Interestingly, in this series all cases are males while in the cohort of pancreatic surgery they consist only 49% of all patients. This male tendency had not been previously reported though higher male ratio is found in previous series [4,19,22]. However, in light of the small sample size, this finding may be a sampling error.
The significant role of the IR in the management of DPPH is demonstrated once again in this work. None of the operated patients survived. Only patients who bleeding could be controlled angiographically survived. Even hemodynamically unstable patients treated by IR approach had 75% survival. This was also reported by others [22,23]. Culminating evidence suggests that angiography is the preferred management option for DPPH. Under the limitations of small patient number and possible selection bias, the surgical dogma that hemodynamically instability mandates operation is once again confronted with the better outcome presented here by IR.
Our and others experience highlight again the key role of multidisciplinary expertise, experience, availability and resources needed to manage DPPH in the effort to minimize mortality following pancreatic surgery.

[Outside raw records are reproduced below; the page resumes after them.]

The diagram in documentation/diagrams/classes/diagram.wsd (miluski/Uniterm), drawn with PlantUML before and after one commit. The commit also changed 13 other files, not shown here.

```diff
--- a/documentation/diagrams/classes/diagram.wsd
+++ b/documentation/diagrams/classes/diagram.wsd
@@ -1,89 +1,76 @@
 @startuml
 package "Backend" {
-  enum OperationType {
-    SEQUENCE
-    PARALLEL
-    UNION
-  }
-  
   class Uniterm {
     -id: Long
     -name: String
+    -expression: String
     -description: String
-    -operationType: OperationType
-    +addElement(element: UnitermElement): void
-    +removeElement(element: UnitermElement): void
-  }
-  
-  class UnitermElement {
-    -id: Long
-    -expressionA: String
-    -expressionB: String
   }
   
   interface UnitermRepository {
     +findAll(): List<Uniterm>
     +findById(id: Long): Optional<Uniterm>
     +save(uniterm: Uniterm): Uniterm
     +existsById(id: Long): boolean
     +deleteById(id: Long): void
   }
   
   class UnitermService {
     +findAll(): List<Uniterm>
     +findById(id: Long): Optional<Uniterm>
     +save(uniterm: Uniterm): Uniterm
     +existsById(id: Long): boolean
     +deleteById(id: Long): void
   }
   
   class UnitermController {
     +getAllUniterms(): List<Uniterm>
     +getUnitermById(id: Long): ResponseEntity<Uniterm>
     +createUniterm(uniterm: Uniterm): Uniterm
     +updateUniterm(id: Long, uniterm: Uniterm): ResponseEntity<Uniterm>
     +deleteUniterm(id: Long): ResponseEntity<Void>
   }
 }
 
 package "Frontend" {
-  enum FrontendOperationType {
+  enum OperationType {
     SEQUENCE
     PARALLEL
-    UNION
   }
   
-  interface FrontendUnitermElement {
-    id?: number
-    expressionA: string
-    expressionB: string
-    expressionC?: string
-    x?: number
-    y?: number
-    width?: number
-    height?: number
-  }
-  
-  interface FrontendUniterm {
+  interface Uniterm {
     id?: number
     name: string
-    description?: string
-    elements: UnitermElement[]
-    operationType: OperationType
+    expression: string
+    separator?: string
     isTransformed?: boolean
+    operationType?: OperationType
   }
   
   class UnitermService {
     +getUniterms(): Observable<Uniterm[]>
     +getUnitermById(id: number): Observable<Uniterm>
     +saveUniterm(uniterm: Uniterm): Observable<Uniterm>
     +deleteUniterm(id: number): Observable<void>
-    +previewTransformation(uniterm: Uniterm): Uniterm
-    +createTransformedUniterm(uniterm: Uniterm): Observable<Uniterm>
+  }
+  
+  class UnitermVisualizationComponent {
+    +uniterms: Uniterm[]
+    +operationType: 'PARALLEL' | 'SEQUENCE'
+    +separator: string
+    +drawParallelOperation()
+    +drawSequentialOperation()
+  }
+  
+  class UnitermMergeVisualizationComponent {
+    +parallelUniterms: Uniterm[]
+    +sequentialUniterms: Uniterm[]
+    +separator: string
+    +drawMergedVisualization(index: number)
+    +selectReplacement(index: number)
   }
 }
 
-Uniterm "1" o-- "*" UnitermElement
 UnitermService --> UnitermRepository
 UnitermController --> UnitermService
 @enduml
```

DPPH is a major source of post pancreatectomy mortality in recent years. This complication has a typical clinical scenario: a pancreatic leak and a sentinel bleeding event. This scenario affords an opportunity for early intervention by angiographic techniques. It seems that hemodynamic instability does not preclude effective angiographic intervention and according to published studies, is the only way to save patient life.